The students are being persuaded to take out mobile contracts, and then sell the phones on to another company. They are promised an income from the phone as well. But more often than not they end up being liable for the new user's debts.
One student ended up owing £10,000, according to police. BBC Radio 4's You and Yours programme has found the scam has affected at least a dozen universities, and police are investigating at least 350 cases where students have lost money. Typically, students take out a phone contract in their own name, and then sell the handset to a private company for £50 or so, with the promise of more money to come.
One student, who spoke to the BBC anonymously, sent off six phones and ended up with a debt of £500. "The guy from the company turned up to my Uni. He steps out of the car - and he's looking really sharp, wearing a nice suit - and he gave a really convincing sales pitch," he told the programme. "I feel a bit silly for being duped into this," he added.
Police say they are still trying to work out how widespread the scam is. They say there may well be thousands of cases which have yet to be reported. "You've got to remember these students - 18 or 19 year-olds -are probably leaving home for the first time," said detective chief inspector Bob Mahoney, of the National Mobile Phone Crime Unit.

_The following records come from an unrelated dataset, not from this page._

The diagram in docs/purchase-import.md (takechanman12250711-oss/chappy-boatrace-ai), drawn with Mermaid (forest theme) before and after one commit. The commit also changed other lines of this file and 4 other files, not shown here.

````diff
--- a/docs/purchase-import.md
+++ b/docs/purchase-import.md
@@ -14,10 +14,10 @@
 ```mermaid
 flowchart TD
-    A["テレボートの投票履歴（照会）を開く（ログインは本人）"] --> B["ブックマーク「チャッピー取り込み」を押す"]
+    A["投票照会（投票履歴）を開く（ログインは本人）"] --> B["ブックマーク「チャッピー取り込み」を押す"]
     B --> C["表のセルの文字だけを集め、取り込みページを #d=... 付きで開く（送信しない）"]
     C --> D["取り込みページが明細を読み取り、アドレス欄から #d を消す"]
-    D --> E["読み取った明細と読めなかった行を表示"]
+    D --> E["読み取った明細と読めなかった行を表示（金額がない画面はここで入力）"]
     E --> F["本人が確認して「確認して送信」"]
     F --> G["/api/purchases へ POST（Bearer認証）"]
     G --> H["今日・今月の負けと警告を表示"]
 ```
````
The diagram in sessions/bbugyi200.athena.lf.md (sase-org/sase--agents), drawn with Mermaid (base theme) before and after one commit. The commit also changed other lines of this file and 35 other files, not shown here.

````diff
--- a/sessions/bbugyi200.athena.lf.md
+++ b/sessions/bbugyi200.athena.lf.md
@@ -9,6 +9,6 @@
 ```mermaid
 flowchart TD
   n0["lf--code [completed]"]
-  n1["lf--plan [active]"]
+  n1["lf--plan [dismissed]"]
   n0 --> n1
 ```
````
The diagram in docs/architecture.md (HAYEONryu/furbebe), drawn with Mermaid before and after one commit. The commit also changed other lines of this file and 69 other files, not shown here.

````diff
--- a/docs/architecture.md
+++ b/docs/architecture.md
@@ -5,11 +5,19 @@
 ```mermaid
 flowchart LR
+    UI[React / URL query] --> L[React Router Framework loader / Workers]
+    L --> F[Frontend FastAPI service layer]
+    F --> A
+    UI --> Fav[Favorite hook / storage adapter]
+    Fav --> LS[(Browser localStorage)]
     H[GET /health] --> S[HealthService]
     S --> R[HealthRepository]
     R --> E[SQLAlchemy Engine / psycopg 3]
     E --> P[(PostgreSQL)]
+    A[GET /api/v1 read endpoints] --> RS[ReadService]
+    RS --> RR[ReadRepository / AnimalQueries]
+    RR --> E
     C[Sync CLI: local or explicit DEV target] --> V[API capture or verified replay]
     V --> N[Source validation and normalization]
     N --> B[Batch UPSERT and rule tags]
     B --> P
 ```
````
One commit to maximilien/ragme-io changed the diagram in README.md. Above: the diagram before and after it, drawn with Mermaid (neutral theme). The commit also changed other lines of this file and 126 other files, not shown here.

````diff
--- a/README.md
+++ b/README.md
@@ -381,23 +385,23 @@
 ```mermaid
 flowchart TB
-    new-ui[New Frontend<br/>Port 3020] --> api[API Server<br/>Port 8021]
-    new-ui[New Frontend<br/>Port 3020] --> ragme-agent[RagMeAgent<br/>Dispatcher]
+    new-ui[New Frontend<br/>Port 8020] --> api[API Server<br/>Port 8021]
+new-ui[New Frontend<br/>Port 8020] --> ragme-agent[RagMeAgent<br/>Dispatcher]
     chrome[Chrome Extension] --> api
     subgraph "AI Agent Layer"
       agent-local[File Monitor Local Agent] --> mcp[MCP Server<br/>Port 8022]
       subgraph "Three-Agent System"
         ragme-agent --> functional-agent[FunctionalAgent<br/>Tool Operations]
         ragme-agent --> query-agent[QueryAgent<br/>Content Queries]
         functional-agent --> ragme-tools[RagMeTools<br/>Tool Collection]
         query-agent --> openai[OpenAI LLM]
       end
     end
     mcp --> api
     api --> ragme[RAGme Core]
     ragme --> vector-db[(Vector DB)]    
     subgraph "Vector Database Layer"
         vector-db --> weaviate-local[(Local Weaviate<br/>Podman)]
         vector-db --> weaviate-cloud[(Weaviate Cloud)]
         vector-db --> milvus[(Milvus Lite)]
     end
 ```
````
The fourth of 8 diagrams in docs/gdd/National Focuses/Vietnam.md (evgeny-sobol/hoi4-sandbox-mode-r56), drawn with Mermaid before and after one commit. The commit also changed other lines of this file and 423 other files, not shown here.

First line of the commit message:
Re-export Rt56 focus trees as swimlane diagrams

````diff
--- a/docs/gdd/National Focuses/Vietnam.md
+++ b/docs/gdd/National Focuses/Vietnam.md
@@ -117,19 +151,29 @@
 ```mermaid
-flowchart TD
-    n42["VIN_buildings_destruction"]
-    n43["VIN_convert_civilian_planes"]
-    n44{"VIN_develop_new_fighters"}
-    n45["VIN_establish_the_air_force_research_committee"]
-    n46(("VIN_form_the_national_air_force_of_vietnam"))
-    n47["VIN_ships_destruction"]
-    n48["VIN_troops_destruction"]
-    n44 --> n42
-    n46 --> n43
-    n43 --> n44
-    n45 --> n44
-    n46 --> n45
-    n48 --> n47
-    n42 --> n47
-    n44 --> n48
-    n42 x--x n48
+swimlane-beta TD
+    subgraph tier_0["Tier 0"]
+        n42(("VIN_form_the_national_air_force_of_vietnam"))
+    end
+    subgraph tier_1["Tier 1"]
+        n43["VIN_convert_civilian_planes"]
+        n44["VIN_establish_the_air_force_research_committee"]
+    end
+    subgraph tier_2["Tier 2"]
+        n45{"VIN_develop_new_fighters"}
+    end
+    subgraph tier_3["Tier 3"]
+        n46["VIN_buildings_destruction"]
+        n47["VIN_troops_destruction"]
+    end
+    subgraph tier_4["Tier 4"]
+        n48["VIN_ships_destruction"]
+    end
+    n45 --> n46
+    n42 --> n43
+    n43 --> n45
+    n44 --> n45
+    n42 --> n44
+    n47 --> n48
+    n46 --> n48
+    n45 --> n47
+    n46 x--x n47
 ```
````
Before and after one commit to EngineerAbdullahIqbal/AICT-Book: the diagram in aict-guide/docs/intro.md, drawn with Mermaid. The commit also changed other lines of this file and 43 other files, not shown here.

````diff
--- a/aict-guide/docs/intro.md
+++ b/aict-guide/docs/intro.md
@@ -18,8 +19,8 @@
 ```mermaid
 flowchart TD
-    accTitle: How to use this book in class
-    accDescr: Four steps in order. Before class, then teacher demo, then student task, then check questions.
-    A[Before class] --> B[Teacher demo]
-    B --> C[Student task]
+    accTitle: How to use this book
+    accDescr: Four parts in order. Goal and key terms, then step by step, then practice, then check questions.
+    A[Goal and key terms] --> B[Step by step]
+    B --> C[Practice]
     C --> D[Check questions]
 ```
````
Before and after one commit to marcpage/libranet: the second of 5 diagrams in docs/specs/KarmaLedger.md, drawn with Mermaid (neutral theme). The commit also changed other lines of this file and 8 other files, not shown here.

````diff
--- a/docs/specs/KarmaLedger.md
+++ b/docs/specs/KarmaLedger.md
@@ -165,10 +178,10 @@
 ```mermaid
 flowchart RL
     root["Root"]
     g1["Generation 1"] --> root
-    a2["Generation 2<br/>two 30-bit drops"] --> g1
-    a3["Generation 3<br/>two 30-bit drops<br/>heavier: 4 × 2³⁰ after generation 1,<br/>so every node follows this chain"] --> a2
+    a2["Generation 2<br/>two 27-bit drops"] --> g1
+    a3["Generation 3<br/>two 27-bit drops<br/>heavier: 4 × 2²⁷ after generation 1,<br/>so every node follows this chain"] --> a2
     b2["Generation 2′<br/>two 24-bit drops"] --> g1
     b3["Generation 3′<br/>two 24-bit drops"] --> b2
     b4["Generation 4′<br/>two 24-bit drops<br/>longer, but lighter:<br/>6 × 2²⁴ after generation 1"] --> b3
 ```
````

"They've got all the worries of student debts behind them, so any income they can generate does look attractive," he said. Students are being advised not to give away personal details, and to look at their credit ratings to see if any changes have occurred.